Problem to work on
Without the pictures, can you quote each line below exactly?

Task inputs

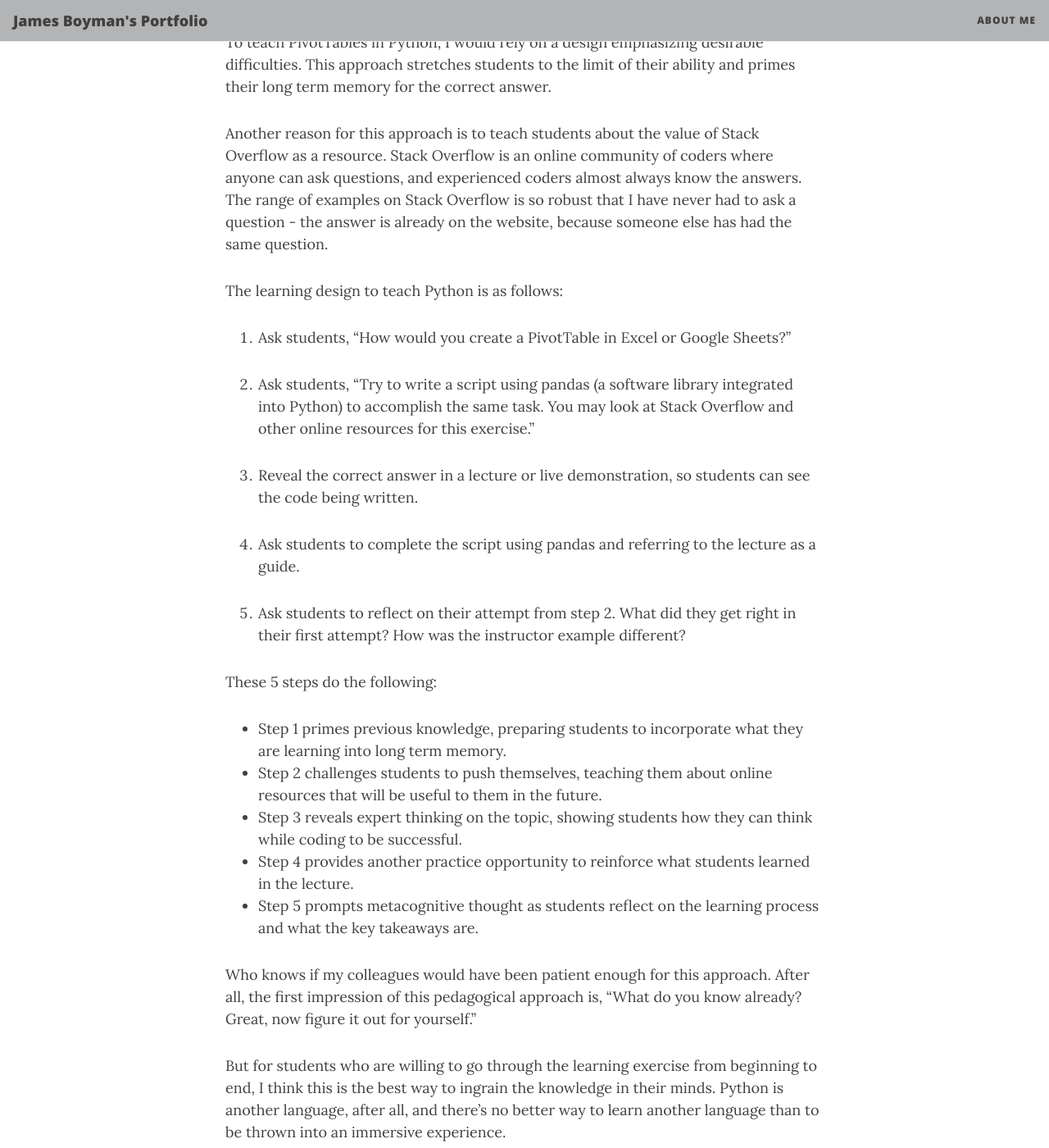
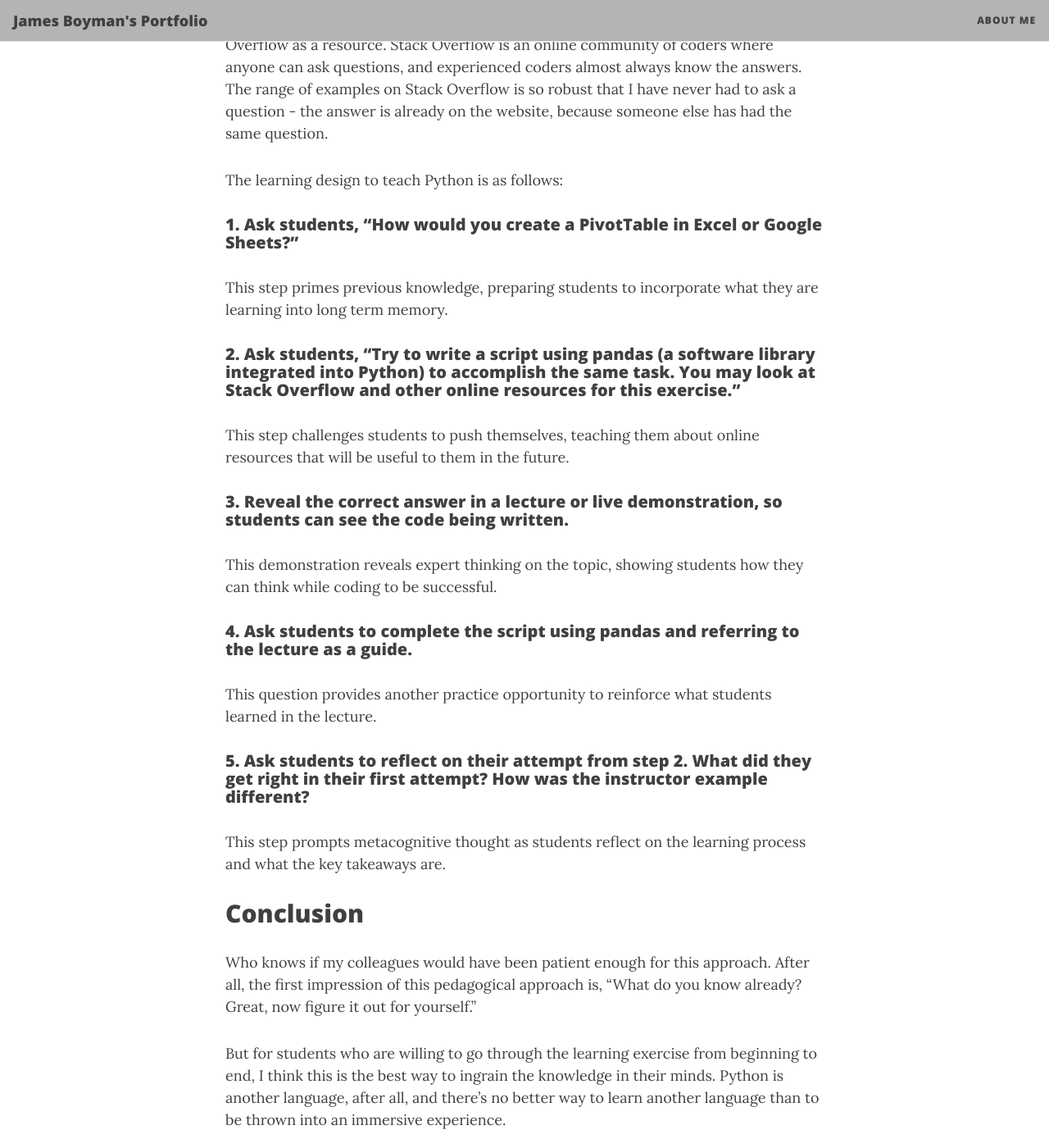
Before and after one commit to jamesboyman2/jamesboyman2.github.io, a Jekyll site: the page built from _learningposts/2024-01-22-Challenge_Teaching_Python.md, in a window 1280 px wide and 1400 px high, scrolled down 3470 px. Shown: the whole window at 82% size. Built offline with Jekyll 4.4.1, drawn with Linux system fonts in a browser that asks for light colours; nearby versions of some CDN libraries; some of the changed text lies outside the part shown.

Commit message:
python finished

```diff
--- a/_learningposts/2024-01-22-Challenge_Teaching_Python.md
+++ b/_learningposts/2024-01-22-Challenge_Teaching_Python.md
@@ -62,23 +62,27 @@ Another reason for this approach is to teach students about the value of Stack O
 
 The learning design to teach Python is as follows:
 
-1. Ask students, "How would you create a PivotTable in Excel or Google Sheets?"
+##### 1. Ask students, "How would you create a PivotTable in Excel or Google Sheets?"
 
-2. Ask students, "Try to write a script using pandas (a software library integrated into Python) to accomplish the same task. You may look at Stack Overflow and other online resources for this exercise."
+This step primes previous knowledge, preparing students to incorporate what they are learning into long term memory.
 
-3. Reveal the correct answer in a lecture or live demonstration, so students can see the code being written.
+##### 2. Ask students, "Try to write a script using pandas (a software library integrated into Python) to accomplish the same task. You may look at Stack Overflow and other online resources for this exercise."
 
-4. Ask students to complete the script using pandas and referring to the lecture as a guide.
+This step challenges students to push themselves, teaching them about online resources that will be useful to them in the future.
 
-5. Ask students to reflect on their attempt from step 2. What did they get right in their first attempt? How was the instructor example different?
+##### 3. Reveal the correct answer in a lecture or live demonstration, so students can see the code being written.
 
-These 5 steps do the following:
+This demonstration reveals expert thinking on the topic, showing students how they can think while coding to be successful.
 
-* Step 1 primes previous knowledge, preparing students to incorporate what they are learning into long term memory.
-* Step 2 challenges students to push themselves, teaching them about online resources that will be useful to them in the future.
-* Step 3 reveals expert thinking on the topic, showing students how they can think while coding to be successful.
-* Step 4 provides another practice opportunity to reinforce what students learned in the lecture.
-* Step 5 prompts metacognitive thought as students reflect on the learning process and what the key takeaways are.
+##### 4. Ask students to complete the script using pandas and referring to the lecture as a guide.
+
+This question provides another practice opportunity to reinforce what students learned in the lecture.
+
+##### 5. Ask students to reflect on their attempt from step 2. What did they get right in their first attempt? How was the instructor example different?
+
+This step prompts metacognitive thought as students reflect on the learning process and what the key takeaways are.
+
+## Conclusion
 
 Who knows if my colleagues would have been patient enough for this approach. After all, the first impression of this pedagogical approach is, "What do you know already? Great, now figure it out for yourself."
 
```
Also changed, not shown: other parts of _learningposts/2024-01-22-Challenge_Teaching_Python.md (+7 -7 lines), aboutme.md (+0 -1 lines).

Task output
Before and after one commit to jamesboyman2/jamesboyman2.github.io, a Jekyll site: the page built from _learningposts/2024-01-22-Challenge_Teaching_Python.md, in a window 1280 px wide and 1400 px high, scrolled down 3470 px. Shown: the whole window at 82% size. Built offline with Jekyll 4.4.1, drawn with Linux system fonts in a browser that asks for light colours; nearby versions of some CDN libraries; some of the changed text lies outside the part shown.

Commit message:
python finished

```diff
--- a/_learningposts/2024-01-22-Challenge_Teaching_Python.md
+++ b/_learningposts/2024-01-22-Challenge_Teaching_Python.md
@@ -62,23 +62,27 @@ Another reason for this approach is to teach students about the value of Stack O
 
 The learning design to teach Python is as follows:
 
-1. Ask students, "How would you create a PivotTable in Excel or Google Sheets?"
+##### 1. Ask students, "How would you create a PivotTable in Excel or Google Sheets?"
 
-2. Ask students, "Try to write a script using pandas (a software library integrated into Python) to accomplish the same task. You may look at Stack Overflow and other online resources for this exercise."
+This step primes previous knowledge, preparing students to incorporate what they are learning into long term memory.
 
-3. Reveal the correct answer in a lecture or live demonstration, so students can see the code being written.
+##### 2. Ask students, "Try to write a script using pandas (a software library integrated into Python) to accomplish the same task. You may look at Stack Overflow and other online resources for this exercise."
 
-4. Ask students to complete the script using pandas and referring to the lecture as a guide.
+This step challenges students to push themselves, teaching them about online resources that will be useful to them in the future.
 
-5. Ask students to reflect on their attempt from step 2. What did they get right in their first attempt? How was the instructor example different?
+##### 3. Reveal the correct answer in a lecture or live demonstration, so students can see the code being written.
 
-These 5 steps do the following:
+This demonstration reveals expert thinking on the topic, showing students how they can think while coding to be successful.
 
-* Step 1 primes previous knowledge, preparing students to incorporate what they are learning into long term memory.
-* Step 2 challenges students to push themselves, teaching them about online resources that will be useful to them in the future.
-* Step 3 reveals expert thinking on the topic, showing students how they can think while coding to be successful.
-* Step 4 provides another practice opportunity to reinforce what students learned in the lecture.
-* Step 5 prompts metacognitive thought as students reflect on the learning process and what the key takeaways are.
+##### 4. Ask students to complete the script using pandas and referring to the lecture as a guide.
+
+This question provides another practice opportunity to reinforce what students learned in the lecture.
+
+##### 5. Ask students to reflect on their attempt from step 2. What did they get right in their first attempt? How was the instructor example different?
+
+This step prompts metacognitive thought as students reflect on the learning process and what the key takeaways are.
+
+## Conclusion
 
 Who knows if my colleagues would have been patient enough for this approach. After all, the first impression of this pedagogical approach is, "What do you know already? Great, now figure it out for yourself."
 
```
Also changed, not shown: other parts of _learningposts/2024-01-22-Challenge_Teaching_Python.md (+7 -7 lines), aboutme.md (+0 -1 lines).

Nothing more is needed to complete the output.